• _INSTRUCTIONS TO FOLLOW_: The expected output is every entry, repeated word for word.

(Data excerpts)
_ _ _ _

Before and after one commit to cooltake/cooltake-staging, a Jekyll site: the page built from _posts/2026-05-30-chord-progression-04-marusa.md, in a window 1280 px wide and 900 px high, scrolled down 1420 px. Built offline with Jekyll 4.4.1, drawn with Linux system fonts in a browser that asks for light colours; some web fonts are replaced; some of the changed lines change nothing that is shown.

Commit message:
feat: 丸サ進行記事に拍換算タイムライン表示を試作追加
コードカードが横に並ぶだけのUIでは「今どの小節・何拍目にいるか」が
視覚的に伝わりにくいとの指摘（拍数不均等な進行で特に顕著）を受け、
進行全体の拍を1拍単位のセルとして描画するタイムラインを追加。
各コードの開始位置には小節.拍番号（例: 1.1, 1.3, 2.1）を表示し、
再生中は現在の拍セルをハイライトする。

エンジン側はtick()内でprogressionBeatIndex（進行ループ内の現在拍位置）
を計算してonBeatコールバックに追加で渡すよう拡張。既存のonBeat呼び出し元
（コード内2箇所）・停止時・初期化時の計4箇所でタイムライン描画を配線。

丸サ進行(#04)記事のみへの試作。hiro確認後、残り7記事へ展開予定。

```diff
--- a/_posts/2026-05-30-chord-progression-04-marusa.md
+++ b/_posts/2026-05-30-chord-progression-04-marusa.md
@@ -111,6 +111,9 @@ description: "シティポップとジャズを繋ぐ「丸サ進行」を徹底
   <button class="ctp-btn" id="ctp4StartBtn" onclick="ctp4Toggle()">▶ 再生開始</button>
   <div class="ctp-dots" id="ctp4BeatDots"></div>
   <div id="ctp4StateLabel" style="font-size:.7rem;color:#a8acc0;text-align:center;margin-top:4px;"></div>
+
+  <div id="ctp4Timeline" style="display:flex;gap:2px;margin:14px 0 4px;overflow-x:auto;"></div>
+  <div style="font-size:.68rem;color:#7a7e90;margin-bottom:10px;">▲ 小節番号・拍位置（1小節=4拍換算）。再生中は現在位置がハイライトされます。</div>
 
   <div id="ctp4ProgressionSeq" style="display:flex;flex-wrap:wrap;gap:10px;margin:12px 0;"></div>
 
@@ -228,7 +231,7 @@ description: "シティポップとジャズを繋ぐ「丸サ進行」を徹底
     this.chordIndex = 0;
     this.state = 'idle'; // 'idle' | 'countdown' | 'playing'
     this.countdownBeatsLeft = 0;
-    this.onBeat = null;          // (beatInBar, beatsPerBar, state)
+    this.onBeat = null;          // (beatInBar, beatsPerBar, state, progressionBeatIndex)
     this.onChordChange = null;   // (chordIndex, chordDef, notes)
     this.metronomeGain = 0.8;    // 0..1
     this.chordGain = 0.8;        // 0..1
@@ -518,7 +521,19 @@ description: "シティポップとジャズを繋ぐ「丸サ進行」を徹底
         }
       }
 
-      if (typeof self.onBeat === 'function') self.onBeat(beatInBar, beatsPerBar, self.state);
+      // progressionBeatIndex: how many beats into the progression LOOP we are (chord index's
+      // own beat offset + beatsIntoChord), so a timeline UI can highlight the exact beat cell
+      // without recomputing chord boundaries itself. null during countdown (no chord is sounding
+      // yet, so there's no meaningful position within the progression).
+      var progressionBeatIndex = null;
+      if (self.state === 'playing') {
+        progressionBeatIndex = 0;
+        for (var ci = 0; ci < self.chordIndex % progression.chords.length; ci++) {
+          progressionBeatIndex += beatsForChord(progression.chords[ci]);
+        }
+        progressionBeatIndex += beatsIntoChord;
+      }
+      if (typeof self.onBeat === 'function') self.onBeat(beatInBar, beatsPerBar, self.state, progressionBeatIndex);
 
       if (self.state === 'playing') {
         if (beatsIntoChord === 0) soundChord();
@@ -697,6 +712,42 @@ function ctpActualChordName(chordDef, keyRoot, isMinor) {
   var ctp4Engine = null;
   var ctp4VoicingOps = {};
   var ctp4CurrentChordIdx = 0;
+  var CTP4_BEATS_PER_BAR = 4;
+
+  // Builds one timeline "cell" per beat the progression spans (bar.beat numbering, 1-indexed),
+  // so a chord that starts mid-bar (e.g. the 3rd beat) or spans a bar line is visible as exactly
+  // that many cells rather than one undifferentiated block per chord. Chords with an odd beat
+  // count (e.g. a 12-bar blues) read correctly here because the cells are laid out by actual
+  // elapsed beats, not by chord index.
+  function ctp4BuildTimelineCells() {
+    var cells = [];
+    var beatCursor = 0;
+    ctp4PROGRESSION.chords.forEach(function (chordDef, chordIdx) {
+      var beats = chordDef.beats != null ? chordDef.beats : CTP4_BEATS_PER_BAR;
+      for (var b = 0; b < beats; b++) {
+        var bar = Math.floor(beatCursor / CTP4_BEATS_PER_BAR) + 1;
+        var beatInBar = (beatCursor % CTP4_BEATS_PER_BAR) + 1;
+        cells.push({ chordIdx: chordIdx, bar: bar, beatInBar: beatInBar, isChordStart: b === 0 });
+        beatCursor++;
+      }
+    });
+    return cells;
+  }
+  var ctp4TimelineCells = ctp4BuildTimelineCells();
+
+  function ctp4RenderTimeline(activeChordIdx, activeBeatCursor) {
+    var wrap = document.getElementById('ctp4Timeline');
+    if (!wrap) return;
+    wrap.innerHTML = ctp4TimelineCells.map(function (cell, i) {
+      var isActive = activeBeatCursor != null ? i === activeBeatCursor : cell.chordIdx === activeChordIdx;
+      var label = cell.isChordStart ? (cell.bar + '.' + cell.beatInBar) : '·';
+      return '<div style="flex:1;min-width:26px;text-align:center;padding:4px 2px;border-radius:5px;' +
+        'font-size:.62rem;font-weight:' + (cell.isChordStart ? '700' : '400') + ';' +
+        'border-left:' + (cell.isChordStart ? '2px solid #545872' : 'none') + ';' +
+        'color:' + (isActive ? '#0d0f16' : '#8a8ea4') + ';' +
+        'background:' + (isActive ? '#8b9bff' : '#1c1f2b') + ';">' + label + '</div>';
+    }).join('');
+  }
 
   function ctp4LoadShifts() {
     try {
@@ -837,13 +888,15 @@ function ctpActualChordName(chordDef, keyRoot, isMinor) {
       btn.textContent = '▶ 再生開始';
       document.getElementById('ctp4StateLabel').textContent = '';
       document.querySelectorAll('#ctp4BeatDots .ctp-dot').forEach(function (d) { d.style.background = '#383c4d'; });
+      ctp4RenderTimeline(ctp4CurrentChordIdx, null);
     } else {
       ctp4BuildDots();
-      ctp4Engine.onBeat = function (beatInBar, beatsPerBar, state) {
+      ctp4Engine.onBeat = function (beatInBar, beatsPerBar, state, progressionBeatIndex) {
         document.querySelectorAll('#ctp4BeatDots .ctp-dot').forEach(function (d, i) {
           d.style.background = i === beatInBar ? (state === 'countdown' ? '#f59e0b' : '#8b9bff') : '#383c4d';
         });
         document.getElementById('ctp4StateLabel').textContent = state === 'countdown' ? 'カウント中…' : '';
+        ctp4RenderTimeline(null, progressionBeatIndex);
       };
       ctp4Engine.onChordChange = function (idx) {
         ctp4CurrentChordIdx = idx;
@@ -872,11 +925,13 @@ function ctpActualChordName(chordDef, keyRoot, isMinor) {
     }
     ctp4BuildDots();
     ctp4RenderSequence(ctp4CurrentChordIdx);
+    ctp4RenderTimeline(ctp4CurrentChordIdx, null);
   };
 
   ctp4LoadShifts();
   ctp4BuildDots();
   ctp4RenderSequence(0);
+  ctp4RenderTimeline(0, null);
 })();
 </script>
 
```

_ _ _ _

• _EXERCISE OUTPUT_:
Before and after one commit to cooltake/cooltake-staging, a Jekyll site: the page built from _posts/2026-05-30-chord-progression-04-marusa.md, in a window 1280 px wide and 900 px high, scrolled down 1420 px. Built offline with Jekyll 4.4.1, drawn with Linux system fonts in a browser that asks for light colours; some web fonts are replaced; some of the changed lines change nothing that is shown.

Commit message:
feat: 丸サ進行記事に拍換算タイムライン表示を試作追加
コードカードが横に並ぶだけのUIでは「今どの小節・何拍目にいるか」が
視覚的に伝わりにくいとの指摘（拍数不均等な進行で特に顕著）を受け、
進行全体の拍を1拍単位のセルとして描画するタイムラインを追加。
各コードの開始位置には小節.拍番号（例: 1.1, 1.3, 2.1）を表示し、
再生中は現在の拍セルをハイライトする。

エンジン側はtick()内でprogressionBeatIndex（進行ループ内の現在拍位置）
を計算してonBeatコールバックに追加で渡すよう拡張。既存のonBeat呼び出し元
（コード内2箇所）・停止時・初期化時の計4箇所でタイムライン描画を配線。

丸サ進行(#04)記事のみへの試作。hiro確認後、残り7記事へ展開予定。

```diff
--- a/_posts/2026-05-30-chord-progression-04-marusa.md
+++ b/_posts/2026-05-30-chord-progression-04-marusa.md
@@ -111,6 +111,9 @@ description: "シティポップとジャズを繋ぐ「丸サ進行」を徹底
   <button class="ctp-btn" id="ctp4StartBtn" onclick="ctp4Toggle()">▶ 再生開始</button>
   <div class="ctp-dots" id="ctp4BeatDots"></div>
   <div id="ctp4StateLabel" style="font-size:.7rem;color:#a8acc0;text-align:center;margin-top:4px;"></div>
+
+  <div id="ctp4Timeline" style="display:flex;gap:2px;margin:14px 0 4px;overflow-x:auto;"></div>
+  <div style="font-size:.68rem;color:#7a7e90;margin-bottom:10px;">▲ 小節番号・拍位置（1小節=4拍換算）。再生中は現在位置がハイライトされます。</div>
 
   <div id="ctp4ProgressionSeq" style="display:flex;flex-wrap:wrap;gap:10px;margin:12px 0;"></div>
 
@@ -228,7 +231,7 @@ description: "シティポップとジャズを繋ぐ「丸サ進行」を徹底
     this.chordIndex = 0;
     this.state = 'idle'; // 'idle' | 'countdown' | 'playing'
     this.countdownBeatsLeft = 0;
-    this.onBeat = null;          // (beatInBar, beatsPerBar, state)
+    this.onBeat = null;          // (beatInBar, beatsPerBar, state, progressionBeatIndex)
     this.onChordChange = null;   // (chordIndex, chordDef, notes)
     this.metronomeGain = 0.8;    // 0..1
     this.chordGain = 0.8;        // 0..1
@@ -518,7 +521,19 @@ description: "シティポップとジャズを繋ぐ「丸サ進行」を徹底
         }
       }
 
-      if (typeof self.onBeat === 'function') self.onBeat(beatInBar, beatsPerBar, self.state);
+      // progressionBeatIndex: how many beats into the progression LOOP we are (chord index's
+      // own beat offset + beatsIntoChord), so a timeline UI can highlight the exact beat cell
+      // without recomputing chord boundaries itself. null during countdown (no chord is sounding
+      // yet, so there's no meaningful position within the progression).
+      var progressionBeatIndex = null;
+      if (self.state === 'playing') {
+        progressionBeatIndex = 0;
+        for (var ci = 0; ci < self.chordIndex % progression.chords.length; ci++) {
+          progressionBeatIndex += beatsForChord(progression.chords[ci]);
+        }
+        progressionBeatIndex += beatsIntoChord;
+      }
+      if (typeof self.onBeat === 'function') self.onBeat(beatInBar, beatsPerBar, self.state, progressionBeatIndex);
 
       if (self.state === 'playing') {
         if (beatsIntoChord === 0) soundChord();
@@ -697,6 +712,42 @@ function ctpActualChordName(chordDef, keyRoot, isMinor) {
   var ctp4Engine = null;
   var ctp4VoicingOps = {};
   var ctp4CurrentChordIdx = 0;
+  var CTP4_BEATS_PER_BAR = 4;
+
+  // Builds one timeline "cell" per beat the progression spans (bar.beat numbering, 1-indexed),
+  // so a chord that starts mid-bar (e.g. the 3rd beat) or spans a bar line is visible as exactly
+  // that many cells rather than one undifferentiated block per chord. Chords with an odd beat
+  // count (e.g. a 12-bar blues) read correctly here because the cells are laid out by actual
+  // elapsed beats, not by chord index.
+  function ctp4BuildTimelineCells() {
+    var cells = [];
+    var beatCursor = 0;
+    ctp4PROGRESSION.chords.forEach(function (chordDef, chordIdx) {
+      var beats = chordDef.beats != null ? chordDef.beats : CTP4_BEATS_PER_BAR;
+      for (var b = 0; b < beats; b++) {
+        var bar = Math.floor(beatCursor / CTP4_BEATS_PER_BAR) + 1;
+        var beatInBar = (beatCursor % CTP4_BEATS_PER_BAR) + 1;
+        cells.push({ chordIdx: chordIdx, bar: bar, beatInBar: beatInBar, isChordStart: b === 0 });
+        beatCursor++;
+      }
+    });
+    return cells;
+  }
+  var ctp4TimelineCells = ctp4BuildTimelineCells();
+
+  function ctp4RenderTimeline(activeChordIdx, activeBeatCursor) {
+    var wrap = document.getElementById('ctp4Timeline');
+    if (!wrap) return;
+    wrap.innerHTML = ctp4TimelineCells.map(function (cell, i) {
+      var isActive = activeBeatCursor != null ? i === activeBeatCursor : cell.chordIdx === activeChordIdx;
+      var label = cell.isChordStart ? (cell.bar + '.' + cell.beatInBar) : '·';
+      return '<div style="flex:1;min-width:26px;text-align:center;padding:4px 2px;border-radius:5px;' +
+        'font-size:.62rem;font-weight:' + (cell.isChordStart ? '700' : '400') + ';' +
+        'border-left:' + (cell.isChordStart ? '2px solid #545872' : 'none') + ';' +
+        'color:' + (isActive ? '#0d0f16' : '#8a8ea4') + ';' +
+        'background:' + (isActive ? '#8b9bff' : '#1c1f2b') + ';">' + label + '</div>';
+    }).join('');
+  }
 
   function ctp4LoadShifts() {
     try {
@@ -837,13 +888,15 @@ function ctpActualChordName(chordDef, keyRoot, isMinor) {
       btn.textContent = '▶ 再生開始';
       document.getElementById('ctp4StateLabel').textContent = '';
       document.querySelectorAll('#ctp4BeatDots .ctp-dot').forEach(function (d) { d.style.background = '#383c4d'; });
+      ctp4RenderTimeline(ctp4CurrentChordIdx, null);
     } else {
       ctp4BuildDots();
-      ctp4Engine.onBeat = function (beatInBar, beatsPerBar, state) {
+      ctp4Engine.onBeat = function (beatInBar, beatsPerBar, state, progressionBeatIndex) {
         document.querySelectorAll('#ctp4BeatDots .ctp-dot').forEach(function (d, i) {
           d.style.background = i === beatInBar ? (state === 'countdown' ? '#f59e0b' : '#8b9bff') : '#383c4d';
         });
         document.getElementById('ctp4StateLabel').textContent = state === 'countdown' ? 'カウント中…' : '';
+        ctp4RenderTimeline(null, progressionBeatIndex);
       };
       ctp4Engine.onChordChange = function (idx) {
         ctp4CurrentChordIdx = idx;
@@ -872,11 +925,13 @@ function ctpActualChordName(chordDef, keyRoot, isMinor) {
     }
     ctp4BuildDots();
     ctp4RenderSequence(ctp4CurrentChordIdx);
+    ctp4RenderTimeline(ctp4CurrentChordIdx, null);
   };
 
   ctp4LoadShifts();
   ctp4BuildDots();
   ctp4RenderSequence(0);
+  ctp4RenderTimeline(0, null);
 })();
 </script>
 
```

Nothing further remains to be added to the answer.